Since the JOBS Act was signed into law almost a year ago, a vigorous debate about the merits of crowdfunding has occurred. There are scores of crowdfunding advocates and entrepreneurs poised to jump into this emerging marketplace as soon as the final rules and regulations are finished, but there are crowdfunding detractors as well who caution that this will be a fraught process.
Steven Rattner, founder of the private equity firm Quadrangle Group, announced that he is no fan of the JOBS Act in the New York Times earlier this week. Mr. Rattner takes issue with many of the JOBS Act's provisions, but singles out the section of the bill commonly referred to as the Title III crowdfunding provisions as particularly troubling. His concerns reflect a misunderstanding of the emerging investment crowdfunding space. I do hope those misunderstandings are quickly resolved so everyone understands that these changes to securities law, if properly executed, are filled with more promise than peril.
Mr. Rattner's first mistake with regard to Title III crowdfunding provisions is the assertion that the JOBS Act is not about employment but rather about loosening the securities laws. While we can debate whether bringing millions of small companies within the domain of S.E.C. regulation really constitutes a "loosening" of the law, it is not up for debate that small and medium businesses are the primary driver of job growth in this country and that they need capital to thrive.
Traditionally, this capital came in the form of bank loans and other institutional forms of investment. Unfortunately, access to this type of capital has diminished for most small businesses, creating a need for alternative sources of funding. Among those alternative sources of funding is investment crowdfunding. While it remains to be seen how effective crowdfunding will be in addressing the need for capital, the logical connection between job creation and investment crowdfunding is clear.
There was also an unfortunate mischaracterization of the type of companies that will participate in crowdfunding. Mr Rattner dismissed them all as "small startups with no track records" as opposed to the "big corporations like Wal-Mart and Exxon" he presumably approves of. While some crowdfunding advocates justify investment crowdfunding with the promise of being able to invest in the next Facebook, high-tech startups are not the only type of company that can or will participate.
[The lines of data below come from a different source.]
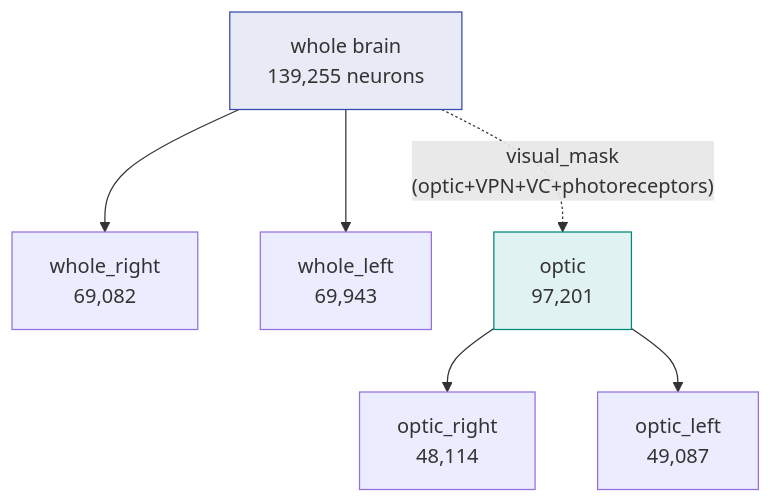
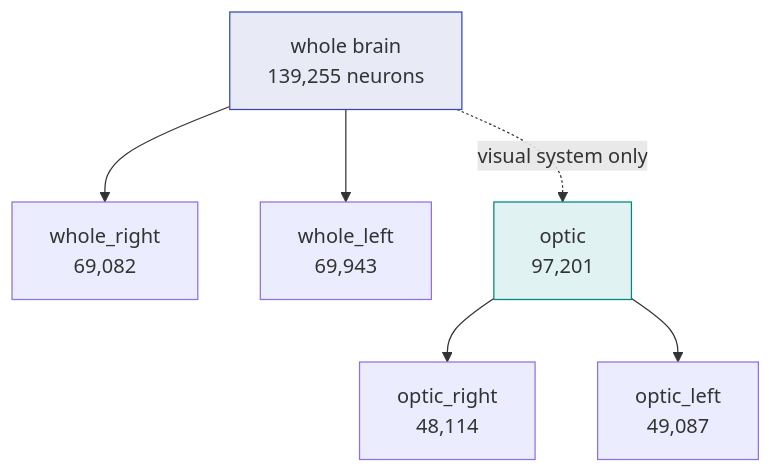
Before and after one commit to Mabdel-03/Drosophila-Connectomics---Deep-Learning: the third of 3 diagrams in 3 - Modeling/README.md, drawn with Mermaid. The commit also changed other lines of this file and 2 other files, not shown here.

````diff
--- a/3 - Modeling/README.md
+++ b/3 - Modeling/README.md
@@ -123,11 +102,11 @@
 ```mermaid
 flowchart TD
     W["whole brain<br/>139,255 neurons"]
     W --> WR["whole_right<br/>69,082"]
     W --> WL["whole_left<br/>69,943"]
-    W -. "visual_mask<br/>(optic+VPN+VC+photoreceptors)" .-> O["optic<br/>97,201"]
+    W -. "visual system only" .-> O["optic<br/>97,201"]
     O --> OR["optic_right<br/>48,114"]
     O --> OL["optic_left<br/>49,087"]
     style W fill:#e8eaf6,stroke:#3949ab
     style O fill:#e0f2f1,stroke:#00897b
 ```
````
All types of small and medium sized companies, from small manufacturers to the local coffee shop will be able to utilize crowdfunding.
Concern about the size and age of the companies expected to seek crowdfunding could be dismissed as Wall Street snobbery against Main Street, but that characterization would be unfair. Rather, Mr. Rattner's concern appears to be that investors are going to lack sufficient information about these companies to make an informed investment decision. This is not necessarily the case.
First and most importantly, the S.E.C. can and should mandate robust disclosure on the part of companies seeking crowdfunding. This disclosure of the company's status and prospects will allow investors to make an informed decision and become more sophisticated stewards of their financial future. Second, to the extent investors invest in local companies or companies that they have an affinity for they may be in a position to know a fair amount about the company based on their interactions with it. Finally, let's not forget that investors, including sophisticated investors, often don't know that much about the large companies Mr. Rattner seems to trust. Just ask the investors in Enron and MCI Worldcom.
Crowdfunding, like every other type of investment, is not without risk (though contra Rattner, not as risky as playing the lottery). Crowdfunding also provides significant promise for both the small- and medium-sized companies seeking the capital they need to remain the engine of American job creation. It also gives investors an opportunity to support the companies they care about and a chance to make a reasonable return. If done right, crowdfunding can make a significant and positive impact on the American economic landscape; hopefully financial and investment experts like Rattner will bring their considerable experience to help ensure this happens.